Marriage equality opponents tried for another bite of the apple after losing before the Elections Board and in court this past May.  Then, opponents – led by Bishop Harry Jackson Jr. and the National Organization for Marriage (NOM) – sought a referendum that would have undone the D.C. Council’s decision to recognize marriages performed in other jurisdictions.  The Board, which is charged by law with determining whether a referendum or initiative is eligible for the ballot, unanimously determined that a vote on whether the District should recognize same-sex marriages would improperly authorize discrimination under the Human Rights Act, one of the prescribed subject matter limitations.

Not taking no for an answer, Bishop Jackson and NOM sued in D.C. Superior Court.  The judge agreed with the Board and ruled that such a referendum would improperly discriminate under the D.C. Human Rights Act.  And for good legal reason: the Human Rights Act explicitly states that it is unlawful for the District to refuse to provide any services or benefits to any individual on the basis of their sexual orientation.  However, the proposed referendum would have obligated the District to refuse to recognize marriage licenses legally granted elsewhere solely because of the couples’ sexual orientation.

Now the Council is considering and likely to approve a bill that would legalize same-sex marriages in the District.  In response, Bishop Jackson, NOM and their lawyers again went before the Elections Board, this time with a new, more pernicious proposed initiative.  This one, echoing California’s Prop. 8 and Maine’s Question 1, would define marriage as between a man and a woman, thus eliminating same-sex marriage in the District altogether.  Not surprisingly, today the Board reached the same decision as it did last time.  Now, marriage equality opponents have threatened to take the battle back to the courts, where they lost in June and where they face an uphill battle on tenuous legal grounds.

Bishop Jackson has also launched a public relations battle to try to convince the Board, the Council and even Congress that the public is being denied the right to vote on this issue and analogizing to D.C.’s own painful history of being denied voting representation in Congress.  “Let us vote!” chanted a few community members – some of whom didn’t even live in the District – at the Board hearing.
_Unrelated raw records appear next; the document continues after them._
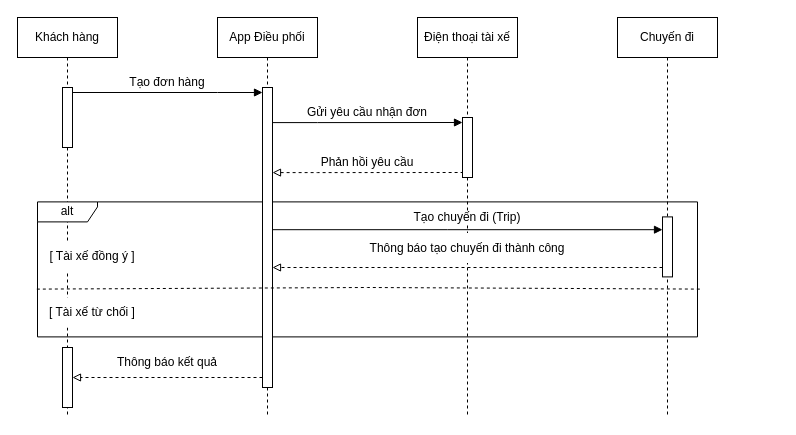
Earlier version of the draw.io diagram B03.drawio (Yuk1n3IzHav/B25DTCN324_IT105_session_10_bai_3). Source tidied: cells renumbered, new cells numbered last; positions are measured from the earlier drawing's top-left corner, leaving out a move shared by most shapes. Both pictures are drawn from the tidied source at 100%, with x=0, y=0 at pixel (17, 17).
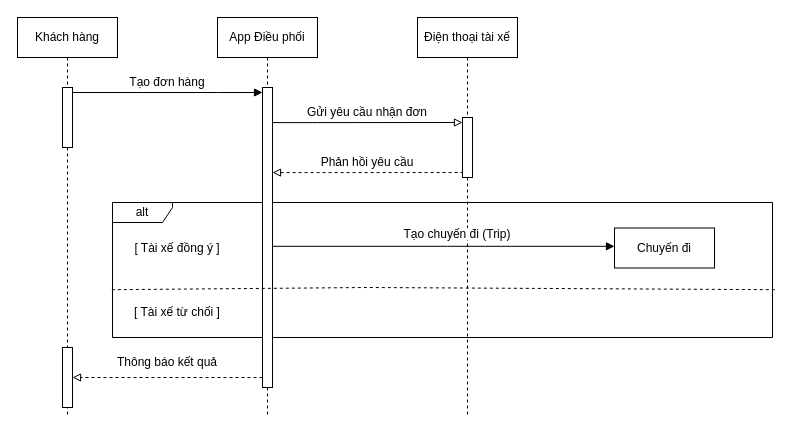
After the change.

Unchanged cells that the change refers to:
```xml
<mxCell id="8" value="Điện thoại tài xế" style="shape=umlLifeline;perimeter=lifelinePerimeter;whiteSpace=wrap;html=1;newEdgeStyle={&quot;curved&quot;:0,&quot;rounded&quot;:0};" parent="1" vertex="1">
  <mxGeometry x="400" width="100" height="400" as="geometry" />
</mxCell>
<mxCell id="9" style="html=1;points=[[0,0,0,0,5],[0,1,0,0,-5],[1,0,0,0,5],[1,1,0,0,-5]];perimeter=orthogonalPerimeter;outlineConnect=0;targetShapes=umlLifeline;portConstraint=eastwest;newEdgeStyle={&quot;curved&quot;:0,&quot;rounded&quot;:0};" parent="8" vertex="1">
  <mxGeometry x="45" y="100" width="10" height="60" as="geometry" />
</mxCell>
<mxCell id="13" style="html=1;points=[[0,0,0,0,5],[0,1,0,0,-5],[1,0,0,0,5],[1,1,0,0,-5]];perimeter=orthogonalPerimeter;outlineConnect=0;targetShapes=umlLifeline;portConstraint=eastwest;newEdgeStyle={&quot;curved&quot;:0,&quot;rounded&quot;:0};" parent="12" vertex="1">
  <mxGeometry x="45" y="70" width="10" height="300" as="geometry" />
</mxCell>
```

Diff of the diagram source:
```diff
@@
     <mxCell id="5" value="alt" style="shape=umlFrame;whiteSpace=wrap;html=1;width=60;height=20;" parent="1" vertex="1">
-      <mxGeometry x="20" y="184.4" width="660" height="135" as="geometry" />
+      <mxGeometry x="95" y="185" width="660" height="135" as="geometry" />
     </mxCell>
-    <mxCell id="6" value="Chuyến đi" style="shape=umlLifeline;perimeter=lifelinePerimeter;whiteSpace=wrap;html=1;newEdgeStyle={&quot;curved&quot;:0,&quot;rounded&quot;:0};" parent="1" vertex="1">
-      <mxGeometry x="600" width="100" height="400" as="geometry" />
-    </mxCell>
-    <mxCell id="7" style="html=1;points=[[0,0,0,0,5],[0,1,0,0,-5],[1,0,0,0,5],[1,1,0,0,-5]];perimeter=orthogonalPerimeter;outlineConnect=0;targetShapes=umlLifeline;portConstraint=eastwest;newEdgeStyle={&quot;curved&quot;:0,&quot;rounded&quot;:0};" parent="6" vertex="1">
-      <mxGeometry x="45" y="199.4" width="10" height="60" as="geometry" />
-    </mxCell>
@@
-    <mxCell id="10" style="edgeStyle=orthogonalEdgeStyle;rounded=0;jettySize=auto;html=1;curved=0;entryX=0;entryY=0;entryDx=0;entryDy=5;entryPerimeter=0;endArrow=block;endFill=1;" parent="8" edge="1" target="9">
+    <mxCell id="10" style="edgeStyle=orthogonalEdgeStyle;rounded=0;jettySize=auto;html=1;curved=0;entryX=0;entryY=0;entryDx=0;entryDy=5;entryPerimeter=0;endArrow=block;endFill=0;" parent="8" edge="1" target="9">
       <mxGeometry relative="1" as="geometry">
         <mxPoint x="-145" y="105.1" as="sourcePoint" />
         <Array as="points">
           <mxPoint x="-100" y="105" />
           <mxPoint x="-100" y="105" />
         </Array>
       </mxGeometry>
     </mxCell>
@@
     <mxCell id="14" style="edgeStyle=orthogonalEdgeStyle;rounded=0;orthogonalLoop=1;jettySize=auto;html=1;curved=0;endArrow=block;endFill=1;" parent="1" edge="1">
       <mxGeometry relative="1" as="geometry">
-        <mxPoint x="255" y="212.2" as="sourcePoint" />
-        <mxPoint x="645" y="212.2" as="targetPoint" />
+        <mxPoint x="255" y="228.8" as="sourcePoint" />
+        <mxPoint x="597" y="228.8" as="targetPoint" />
         <Array as="points">
-          <mxPoint x="430" y="212.2" />
-          <mxPoint x="430" y="212.2" />
+          <mxPoint x="430" y="228.8" />
+          <mxPoint x="430" y="228.8" />
         </Array>
       </mxGeometry>
     </mxCell>
@@
     <mxCell id="16" value="Tạo chuyến đi (Trip)" style="text;html=1;whiteSpace=wrap;strokeColor=none;fillColor=default;align=center;verticalAlign=middle;rounded=0;" parent="1" vertex="1">
-      <mxGeometry x="390" y="193.9" width="120" height="12.2" as="geometry" />
+      <mxGeometry x="380" y="210.5" width="120" height="12.2" as="geometry" />
     </mxCell>
@@
     <mxCell id="21" value="[ Tài xế đồng ý ]" style="text;html=1;whiteSpace=wrap;strokeColor=none;fillColor=default;align=center;verticalAlign=middle;rounded=0;" parent="1" vertex="1">
-      <mxGeometry x="30" y="224.4" width="90" height="30" as="geometry" />
+      <mxGeometry x="115" y="215.5" width="90" height="30" as="geometry" />
     </mxCell>
     <mxCell id="22" value="[ Tài xế từ chối ]" style="text;html=1;whiteSpace=wrap;strokeColor=none;fillColor=default;align=center;verticalAlign=middle;rounded=0;" parent="1" vertex="1">
-      <mxGeometry x="30" y="280" width="90" height="30" as="geometry" />
+      <mxGeometry x="115" y="280" width="90" height="30" as="geometry" />
     </mxCell>
@@
-    <mxCell id="25" style="edgeStyle=orthogonalEdgeStyle;rounded=0;jettySize=auto;html=1;curved=0;dashed=1;endArrow=block;endFill=0;" parent="1" edge="1" source="7" target="13">
-      <mxGeometry relative="1" as="geometry">
-        <Array as="points">
-          <mxPoint x="450" y="250" />
-          <mxPoint x="450" y="250" />
-        </Array>
-      </mxGeometry>
-    </mxCell>
-    <mxCell id="26" value="Thông báo tạo chuyến đi thành công" style="text;html=1;whiteSpace=wrap;strokeColor=none;fillColor=default;align=center;verticalAlign=middle;rounded=0;" parent="1" vertex="1">
-      <mxGeometry x="350" y="215.5" width="200" height="30" as="geometry" />
-    </mxCell>
+    <mxCell id="6" value="Chuyến đi" style="rounded=0;whiteSpace=wrap;html=1;" parent="1" vertex="1">
+      <mxGeometry x="597" y="210.5" width="100" height="40" as="geometry" />
+    </mxCell>
```
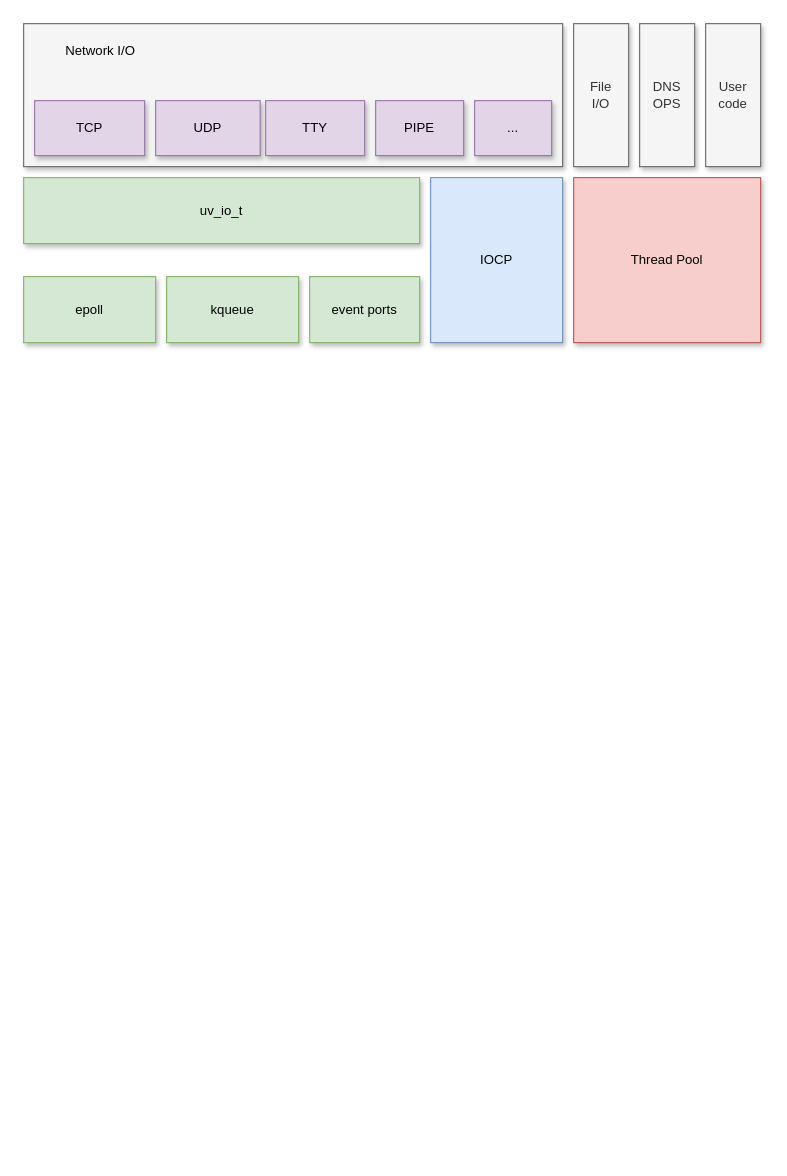
Above: Untitled Diagram.drawio in zhangbiggs/UML_Learn (draw.io), before the change. Source tidied: cells renumbered, new cells numbered last; positions are measured from the earlier drawing's top-left corner, leaving out a move shared by most shapes. Both pictures are drawn from the tidied source at 110%, with x=0, y=0 at pixel (23, 23).
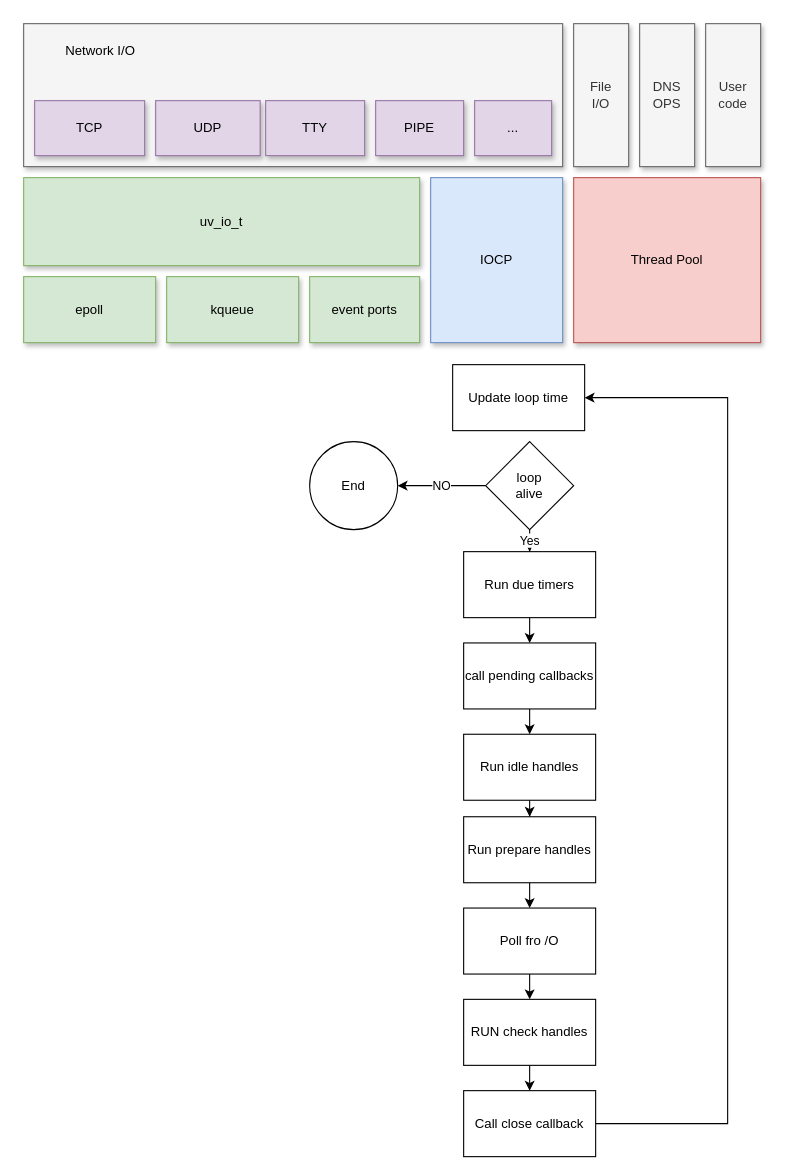
The same page after the edit.

The change refers to these unchanged cells:
```xml
<mxCell id="2" style="group;shadow=1;" parent="1" vertex="1">
  <mxGeometry width="670" height="290" as="geometry" />
</mxCell>
```

The edit, as a diff of the source:
```diff
@@
     <mxCell id="8" value="uv_io_t" style="rounded=0;whiteSpace=wrap;html=1;fillColor=#d5e8d4;strokeColor=#82b366;shadow=1;" parent="2" vertex="1">
-      <mxGeometry y="140" width="360" height="60" as="geometry" />
+      <mxGeometry y="140" width="360" height="80" as="geometry" />
     </mxCell>
@@
+    <mxCell id="19" value="Update loop time" style="whiteSpace=wrap;html=1;" parent="1" vertex="1">
+      <mxGeometry x="390" y="310" width="120" height="60" as="geometry" />
+    </mxCell>
+    <mxCell id="20" value="NO" style="edgeStyle=orthogonalEdgeStyle;rounded=0;jettySize=auto;html=1;exitX=0;exitY=0.5;exitDx=0;exitDy=0;entryX=1;entryY=0.5;entryDx=0;entryDy=0;" parent="1" edge="1" source="22" target="23">
+      <mxGeometry relative="1" as="geometry" />
+    </mxCell>
+    <mxCell id="21" value="Yes" style="edgeStyle=orthogonalEdgeStyle;rounded=0;jettySize=auto;html=1;" parent="1" edge="1" source="22" target="25">
+      <mxGeometry relative="1" as="geometry" />
+    </mxCell>
+    <mxCell id="22" value="loop&lt;br&gt;alive" style="rhombus;whiteSpace=wrap;html=1;" parent="1" vertex="1">
+      <mxGeometry x="420" y="380" width="80" height="80" as="geometry" />
+    </mxCell>
+    <mxCell id="23" value="End" style="ellipse;whiteSpace=wrap;html=1;" parent="1" vertex="1">
+      <mxGeometry x="260" y="380" width="80" height="80" as="geometry" />
+    </mxCell>
+    <mxCell id="24" style="edgeStyle=orthogonalEdgeStyle;rounded=0;jettySize=auto;html=1;" parent="1" edge="1" source="25" target="27">
+      <mxGeometry relative="1" as="geometry" />
+    </mxCell>
+    <mxCell id="25" value="Run due timers" style="whiteSpace=wrap;html=1;" parent="1" vertex="1">
+      <mxGeometry x="400" y="480" width="120" height="60" as="geometry" />
+    </mxCell>
+    <mxCell id="26" style="edgeStyle=orthogonalEdgeStyle;rounded=0;jettySize=auto;html=1;" parent="1" edge="1" source="27" target="29">
+      <mxGeometry relative="1" as="geometry" />
+    </mxCell>
+    <mxCell id="27" value="call pending callbacks" style="whiteSpace=wrap;html=1;" parent="1" vertex="1">
+      <mxGeometry x="400" y="563" width="120" height="60" as="geometry" />
+    </mxCell>
+    <mxCell id="28" style="edgeStyle=orthogonalEdgeStyle;rounded=0;jettySize=auto;html=1;" parent="1" edge="1" source="29" target="31">
+      <mxGeometry relative="1" as="geometry" />
+    </mxCell>
+    <mxCell id="29" value="Run idle handles" style="whiteSpace=wrap;html=1;" parent="1" vertex="1">
+      <mxGeometry x="400" y="646" width="120" height="60" as="geometry" />
+    </mxCell>
+    <mxCell id="30" style="edgeStyle=orthogonalEdgeStyle;rounded=0;jettySize=auto;html=1;" parent="1" edge="1" source="31" target="33">
+      <mxGeometry relative="1" as="geometry" />
+    </mxCell>
+    <mxCell id="31" value="Run prepare handles" style="whiteSpace=wrap;html=1;" parent="1" vertex="1">
+      <mxGeometry x="400" y="721" width="120" height="60" as="geometry" />
+    </mxCell>
+    <mxCell id="32" style="edgeStyle=orthogonalEdgeStyle;rounded=0;jettySize=auto;html=1;" parent="1" edge="1" source="33" target="35">
+      <mxGeometry relative="1" as="geometry" />
+    </mxCell>
+    <mxCell id="33" value="Poll fro /O" style="whiteSpace=wrap;html=1;" parent="1" vertex="1">
+      <mxGeometry x="400" y="804" width="120" height="60" as="geometry" />
+    </mxCell>
+    <mxCell id="34" style="edgeStyle=orthogonalEdgeStyle;rounded=0;jettySize=auto;html=1;" parent="1" edge="1" source="35" target="37">
+      <mxGeometry relative="1" as="geometry" />
+    </mxCell>
+    <mxCell id="35" value="RUN check handles" style="whiteSpace=wrap;html=1;" parent="1" vertex="1">
+      <mxGeometry x="400" y="887" width="120" height="60" as="geometry" />
+    </mxCell>
+    <mxCell id="36" style="edgeStyle=orthogonalEdgeStyle;rounded=0;jettySize=auto;html=1;exitX=1;exitY=0.5;exitDx=0;exitDy=0;entryX=1;entryY=0.5;entryDx=0;entryDy=0;" parent="1" edge="1" source="37" target="19">
+      <mxGeometry relative="1" as="geometry">
+        <Array as="points">
+          <mxPoint x="640" y="1000" />
+          <mxPoint x="640" y="340" />
+        </Array>
+      </mxGeometry>
+    </mxCell>
+    <mxCell id="37" value="Call close callback" style="whiteSpace=wrap;html=1;" parent="1" vertex="1">
+      <mxGeometry x="400" y="970" width="120" height="60" as="geometry" />
+    </mxCell>
```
This argument that somehow the right to vote is implicated here fundamentally misconstrues how a representative democracy works.  The 13 members of the D.C. Council function as representatives on decisions large and small that matter to District residents.  This is what they were elected to do.  The Council held two days of public hearings on same-sex marriage and will eventually vote on the public record.  Residents have the opportunity to express their views to their council members, and if they do not like their decisions on this or other issues, to try to vote them out at election time.  This representative form of government has served the United States well for more than 200 years.  It is precisely why District residents have long demanded a voice in Congress.

While some jurisdictions provide for direct democracy via initiative, such a process – generally adopted during the Progressive Era – was never intended as a means to take away the fundamental rights of an entire community.  Increasingly, many are expressing concerns about initiatives, such as Prop. 8 and Maine’s Question 1, that have increasingly done just that.  Last month, California Supreme Court Chief Justice Ron George spoke out about his frustration with last year’s California initiative vote, in which, he noted, “chickens gained valuable rights … on the same day that gay men and lesbians lost them.”

Fortunately, in D.C., the drafters of the election laws had the foresight many years ago to ensure that the initiative process could not be used to discriminate against groups protected by the D.C. Human Rights Act.  D.C. law is, in fact, clear that the right that is implicated by the proposed anti-marriage initiative is the right of the LGBT community and other minority groups to not have their fundamental civil rights decided by a majority vote.  This is a right that all District residents – black, white, gay or straight – should want to protect.

This post was written by HRC Assistant General Counsel Darrin Hurwitz.